Published online: August 2, 2019
One of the most pressing issues regarding oral immunotherapy (OIT) are the adverse events during the home-treatment phase. In addition to the immediate IgE-mediated reactions, gastrointestinal symptoms unrelated temporally to the dose administration were described. Due to the accompanying peripheral eosinophilia noted, these events were termed (OIT)-induced gastrointestinal symptoms and eosinophilic responses (OITIGER).
In a paper by Goldberg et al, recently published in The Journal of Allergy and Clinical Immunology: In Practice, the treatment modifications and clinical outcomes in 65 OITIGER patients were studied. Multivariate analysis for risk factors associated with OITIGER was performed in milk-OIT subjects.
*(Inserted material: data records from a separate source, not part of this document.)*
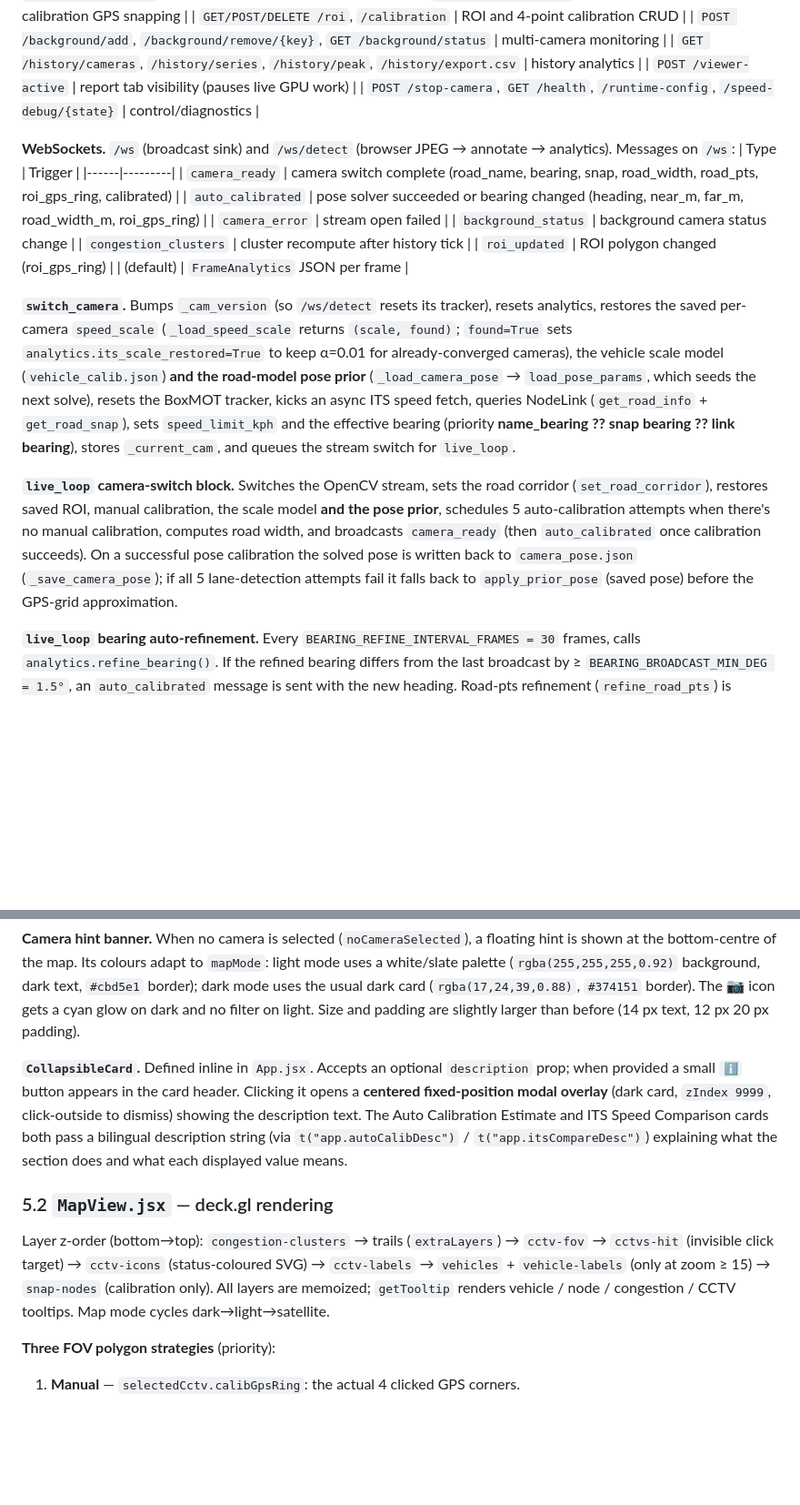
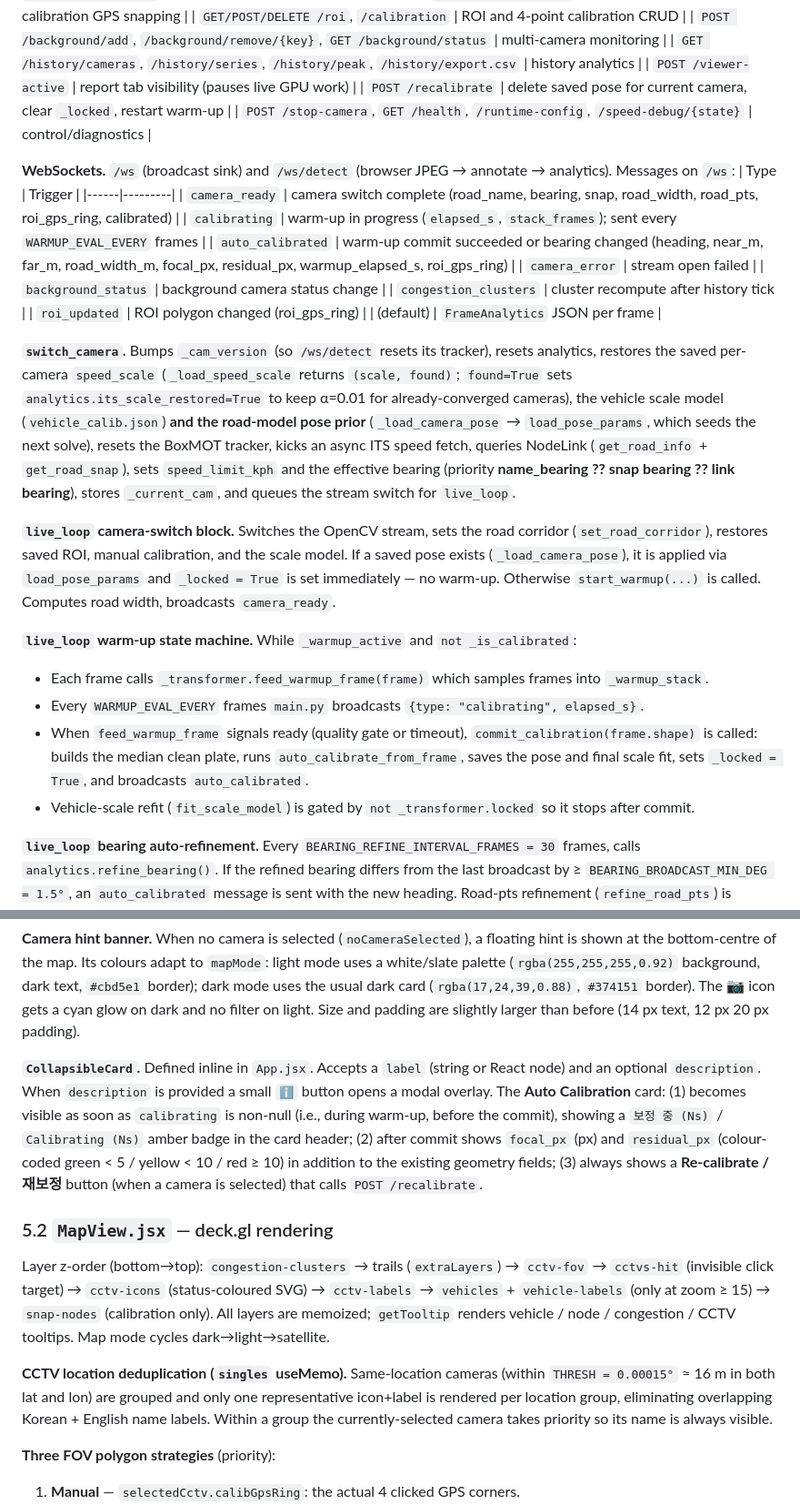
Before and after one commit to MinsooAhn02/DigitalTwin, a Markdown page: CODE_LOGIC.md, 2 parts joined by grey strips. Shown at 91% size. Drawn GitHub-style; blank space fills up the shorter version.

```diff
--- a/CODE_LOGIC.md
+++ b/CODE_LOGIC.md
@@ -442,6 +486,7 @@ older than `retention_cutoff(HISTORY_RETENTION_DAYS = 14)`.
 | `POST /background/add`, `/background/remove/{key}`, `GET /background/status` | multi-camera monitoring |
 | `GET /history/cameras`, `/history/series`, `/history/peak`, `/history/export.csv` | history analytics |
 | `POST /viewer-active` | report tab visibility (pauses live GPU work) |
+| `POST /recalibrate` | delete saved pose for current camera, clear `_locked`, restart warm-up |
 | `POST /stop-camera`, `GET /health`, `/runtime-config`, `/speed-debug/{state}` | control/diagnostics |
 
 **WebSockets.** `/ws` (broadcast sink) and `/ws/detect` (browser JPEG → annotate → analytics).
@@ -449,7 +494,8 @@ Messages on `/ws`:
 | Type | Trigger |
 |------|---------|
 | `camera_ready` | camera switch complete (road_name, bearing, snap, road_width, road_pts, roi_gps_ring, calibrated) |
-| `auto_calibrated` | pose solver succeeded or bearing changed (heading, near_m, far_m, road_width_m, roi_gps_ring) |
+| `calibrating` | warm-up in progress (`elapsed_s`, `stack_frames`); sent every `WARMUP_EVAL_EVERY` frames |
+| `auto_calibrated` | warm-up commit succeeded or bearing changed (heading, near_m, far_m, road_width_m, focal_px, residual_px, warmup_elapsed_s, roi_gps_ring) |
 | `camera_error` | stream open failed |
 | `background_status` | background camera status change |
 | `congestion_clusters` | cluster recompute after history tick |
@@ -466,12 +512,18 @@ the BoxMOT tracker, kicks an async ITS speed fetch, queries NodeLink (`get_road_
 bearing ?? link bearing**), stores `_current_cam`, and queues the stream switch for `live_loop`.
 
 **`live_loop` camera-switch block.** Switches the OpenCV stream, sets the road corridor
-(`set_road_corridor`), restores saved ROI, manual calibration, the scale model **and the pose prior**,
-schedules 5 auto-calibration attempts when there's no manual calibration, computes road width, and
-broadcasts `camera_ready` (then `auto_calibrated` once calibration succeeds). On a successful pose
-calibration the solved pose is written back to `camera_pose.json` (`_save_camera_pose`); if all 5
-lane-detection attempts fail it falls back to `apply_prior_pose` (saved pose) before the GPS-grid
-approximation.
+(`set_road_corridor`), restores saved ROI, manual calibration, and the scale model. If a saved pose
+exists (`_load_camera_pose`), it is applied via `load_pose_params` and `_locked = True` is set
+immediately — no warm-up. Otherwise `start_warmup(...)` is called. Computes road width, broadcasts
+`camera_ready`.
+
+**`live_loop` warm-up state machine.** While `_warmup_active` and `not _is_calibrated`:
+- Each frame calls `_transformer.feed_warmup_frame(frame)` which samples frames into `_warmup_stack`.
+- Every `WARMUP_EVAL_EVERY` frames `main.py` broadcasts `{type: "calibrating", elapsed_s}`.
+- When `feed_warmup_frame` signals ready (quality gate or timeout), `commit_calibration(frame.shape)`
+  is called: builds the median clean plate, runs `auto_calibrate_from_frame`, saves the pose and final
+  scale fit, sets `_locked = True`, and broadcasts `auto_calibrated`.
+- Vehicle-scale refit (`fit_scale_model`) is gated by `not _transformer.locked` so it stops after commit.
 
 **`live_loop` bearing auto-refinement.** Every `BEARING_REFINE_INTERVAL_FRAMES = 30` frames, calls
 `analytics.refine_bearing()`. If the refined bearing differs from the last broadcast by ≥
@@ -537,12 +589,13 @@ the bottom-centre of the map. Its colours adapt to `mapMode`: light mode uses a
 card (`rgba(17,24,39,0.88)`, `#374151` border). The 📷 icon gets a cyan glow on dark and no filter
 on light. Size and padding are slightly larger than before (14 px text, 12 px 20 px padding).
 
-**`CollapsibleCard`.** Defined inline in `App.jsx`. Accepts an optional `description` prop; when
-provided a small `ℹ` button appears in the card header. Clicking it opens a **centered fixed-position
-modal overlay** (dark card, `zIndex 9999`, click-outside to dismiss) showing the description text.
-The Auto Calibration Estimate and ITS Speed Comparison cards both pass a bilingual description string
-(via `t("app.autoCalibDesc")` / `t("app.itsCompareDesc")`) explaining what the section does and what
-each displayed value means.
+**`CollapsibleCard`.** Defined inline in `App.jsx`. Accepts a `label` (string or React node) and an
+optional `description`. When `description` is provided a small `ℹ` button opens a modal overlay.
+The **Auto Calibration** card: (1) becomes visible as soon as `calibrating` is non-null (i.e., during
+warm-up, before the commit), showing a `보정 중 (Ns)` / `Calibrating (Ns)` amber badge in the card
+header; (2) after commit shows `focal_px` (px) and `residual_px` (colour-coded green < 5 / yellow
+< 10 / red ≥ 10) in addition to the existing geometry fields; (3) always shows a **Re-calibrate /
+재보정** button (when a camera is selected) that calls `POST /recalibrate`.
 
 ### 5.2 `MapView.jsx` — deck.gl rendering
 Layer z-order (bottom→top): `congestion-clusters` → trails (`extraLayers`) → `cctv-fov` →
@@ -550,6 +603,11 @@ Layer z-order (bottom→top): `congestion-clusters` → trails (`extraLayers`)
 `vehicles` + `vehicle-labels` (only at zoom ≥ 15) → `snap-nodes` (calibration only). All layers are
 memoized; `getTooltip` renders vehicle / node / congestion / CCTV tooltips. Map mode cycles
 dark→light→satellite.
+
+**CCTV location deduplication (`singles` useMemo).** Same-location cameras (within
+`THRESH = 0.00015°` ≈ 16 m in both lat and lon) are grouped and only one representative icon+label
+is rendered per location group, eliminating overlapping Korean + English name labels. Within a group
+the currently-selected camera takes priority so its name is always visible.
 
 **Three FOV polygon strategies** (priority):
 1. **Manual** — `selectedCctv.calibGpsRing`: the actual 4 clicked GPS corners.
```
Also changed, not shown: other parts of CODE_LOGIC.md (+104 -55 lines).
Treatment of symptoms included either reducing the cumulative dose received relative to the prescribed protocol or temporarily suspending treatment. Upon dosage modification symptoms and eosinophilia abated in the majority of patients, allowing for resumption of dose increases or re-initiation of treatment within the month. Reoccurrence of OITIGER during treatment developed in 10 out of 54 patients, which resolved after further dose modification. In long-term follow-up (>3-26 months) 31 out of 32 patients were asymptomatic with a stable absolute eosinophil count (AEC). Patients with OITIGER had a higher OIT failure rate (p=0.004) and were less likely to reach full desensitization (p<0.001), as compared to asymptomatic OIT-treated patients. Multivariate analysis identified the OIT starting dose (>120 mg), its rate of increase and baseline AECs as risk factors for developing OITIGER. Based on the data presented, OITIGER requires modification, but not cessation of therapy. Furthermore, risk stratification based on baseline AEC count may identify patients who would benefit from a slower OIT dosing regimen and decrease the occurrence of OITIGER.
The Journal of Allergy and Clinical Immunology: In Practice is an official journal of the AAAAI, focusing on practical information for the practicing clinician.